Olio goes beyond sharing just your bedroom to sharing the food from your fridge too. They do this via a free app connecting neighbours to neighbours and also the public with local businesses.
The idea is that you can post food that you don’t want on the app and others can snap it up at a cheap price. Local business’ too can post items on here at bargain prices as any cash has got to be better than food in the skip!
As with other access economy disruptors, an idea that once may have seemed ‘weird’ is now taking off as we start to think more creatively about working together to solve issues around waste.
Any keen business person or entrepreneur knows that stats and figures are key if you want a new business to succeed. Companies often obsess about stats of all types, but one area where tens of thousands if not millions of restaurant businesses have no idea of accurate stats is food waste. They will often know they throw away lots of food, but just what impact is this having not just on the planet but on the finances too?
Up steps Winnow, a new system out of London aimed at reducing food waste in restaurants. They aim to do this by attempting to get restaurants to better understand just how much food they waste, in order to know how they can improve and set some measurable targets.
As with many of these disruptive solutions; Winnow is a huge potential win-win. It creates a more ethical business but also a more financially sustainable business that is more likely to succeed.
The app has cool features like a ‘smart scale’ which digitally tracks the amount of food that is thrown away. The employees are updated live so they are much more switched on to how much food is being wasted and these stats are uploaded to the cloud for analysis over the short and long term. And even if a restaurant isn’t that concerned about their environmental footprint they must get excited at the prospect of saving between 3% and 8% in cash, which is what Winnow is boasting.
Food waste is going to only become a bigger problem as the world population continues to grow and the use of packaging increases in the developing world. It is therefore going to be vital for these companies mentioned and much more besides to help tackle this problem in an innovative an most importantly disruptive way.
This is going to take a balance of smaller more affordable tech for the everyday consumer and higher cost tech for the producers and distributors of the food to keep the overall footprint to a minimum.
My theory (as you will come to realise as this blog grows) is that although I would love everyone to be green and change their behaviours for the better.
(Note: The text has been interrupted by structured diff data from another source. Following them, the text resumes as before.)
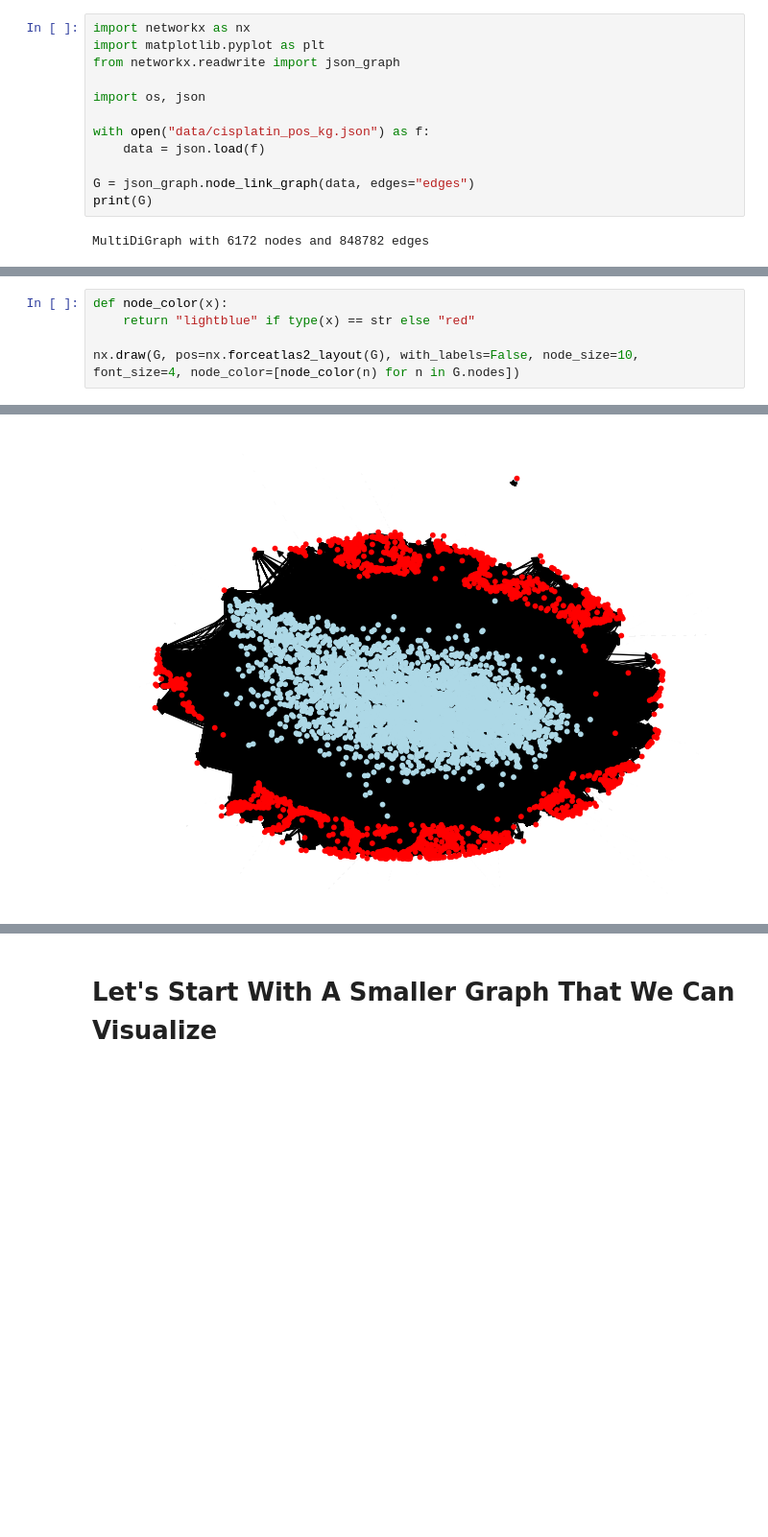
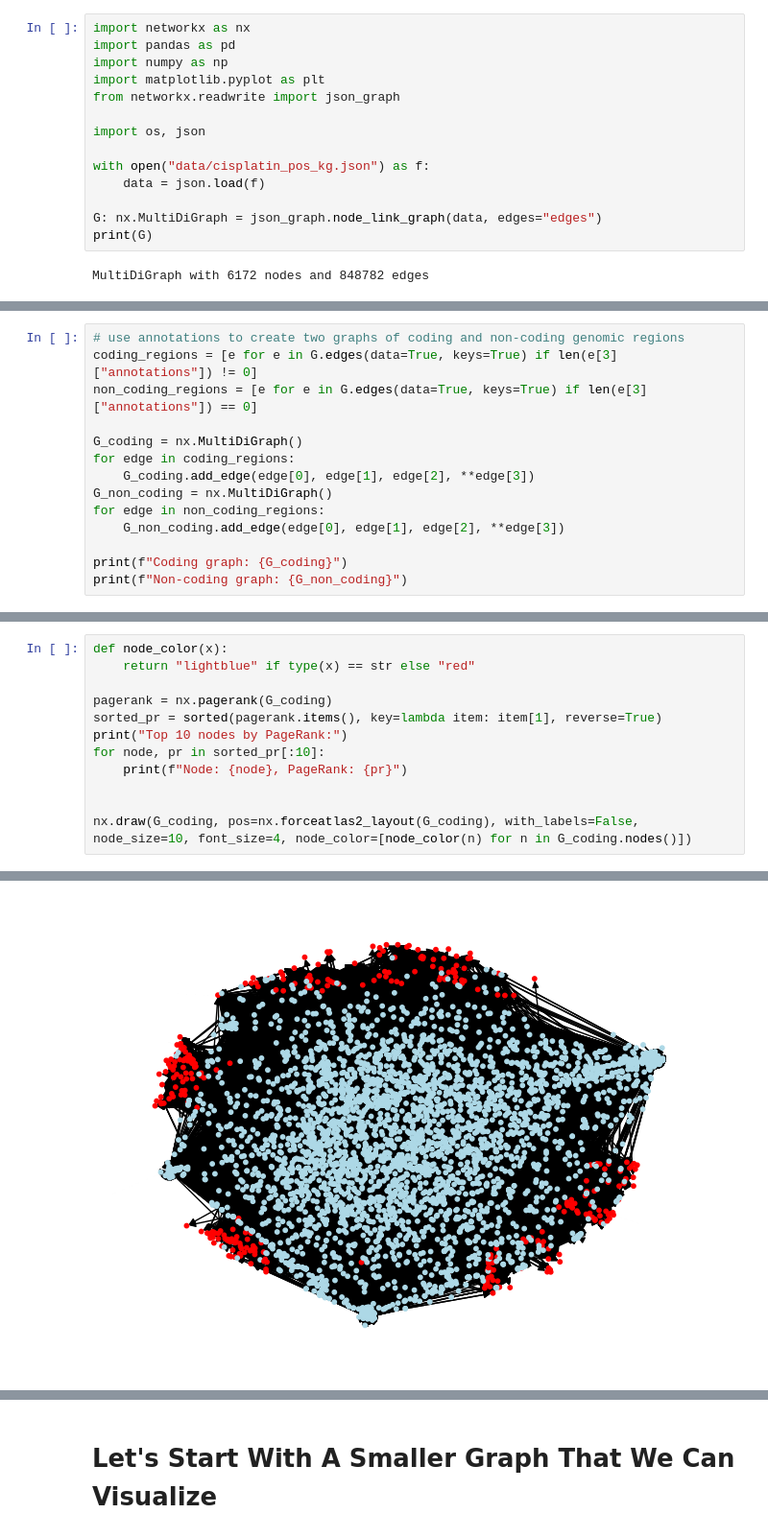
Before and after one commit to ek775/Hidden-State-Genomics, a Jupyter notebook: knowledge_graph_analysis.ipynb, the cells around one changed output, grey strips where cells are left out. Shown at 96% size. Cells and saved outputs as stored; diff of their text form; blank space fills up the shorter version.

```diff
--- a/knowledge_graph_analysis.ipynb
+++ b/knowledge_graph_analysis.ipynb
@@ -2,6 +2,8 @@
 # Analyzing Cisplatin-Binding Transcripts via GLM-SAE Knowledge Graphs
 # %%
 import networkx as nx
+import pandas as pd
+import numpy as np
 import matplotlib.pyplot as plt
 from networkx.readwrite import json_graph
 
@@ -10,7 +12,7 @@ import os, json
 with open("data/cisplatin_pos_kg.json") as f:
     data = json.load(f)
 
-G = json_graph.node_link_graph(data, edges="edges")
+G: nx.MultiDiGraph = json_graph.node_link_graph(data, edges="edges")
 print(G)
 # %% [output]
 MultiDiGraph with 6172 nodes and 848782 edges
@@ -16,0 +85,14 @@ MultiDiGraph with 6172 nodes and 848782 edges
+# %%
+# use annotations to create two graphs of coding and non-coding genomic regions
+coding_regions = [e for e in G.edges(data=True, keys=True) if len(e[3]["annotations"]) != 0]
+non_coding_regions = [e for e in G.edges(data=True, keys=True) if len(e[3]["annotations"]) == 0]
+
+G_coding = nx.MultiDiGraph()
+for edge in coding_regions:
+    G_coding.add_edge(edge[0], edge[1], edge[2], **edge[3])
+G_non_coding = nx.MultiDiGraph()
+for edge in non_coding_regions:
+    G_non_coding.add_edge(edge[0], edge[1], edge[2], **edge[3])
+
+print(f"Coding graph: {G_coding}")
+print(f"Non-coding graph: {G_non_coding}")
@@ -18,5 +103,12 @@ MultiDiGraph with 6172 nodes and 848782 edges
 def node_color(x):
     return "lightblue" if type(x) == str else "red"
 
-nx.draw(G, pos=nx.forceatlas2_layout(G), with_labels=False, node_size=10, font_size=4, node_color=[node_color(n) for n in G.nodes])
+pagerank = nx.pagerank(G_coding)
+sorted_pr = sorted(pagerank.items(), key=lambda item: item[1], reverse=True)
+print("Top 10 nodes by PageRank:")
+for node, pr in sorted_pr[:10]:
+    print(f"Node: {node}, PageRank: {pr}")
+
+
+nx.draw(G_coding, pos=nx.forceatlas2_layout(G_coding), with_labels=False, node_size=10, font_size=4, node_color=[node_color(n) for n in G_coding.nodes()])
 # %% [output]
@@ -23 +126 @@ nx.draw(G, pos=nx.forceatlas2_layout(G), with_labels=False, node_size=10, font_s
-[figure, old version]
+[figure, new version]
```
Also changed, not shown: parts of 9 cells of this notebook, 2 other files.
The best way to tackle these environmental issues quickly is through clever, tech-based solutions.
If you’ve seen any other food waste tech solutions that are worth a mention then leave a comment below.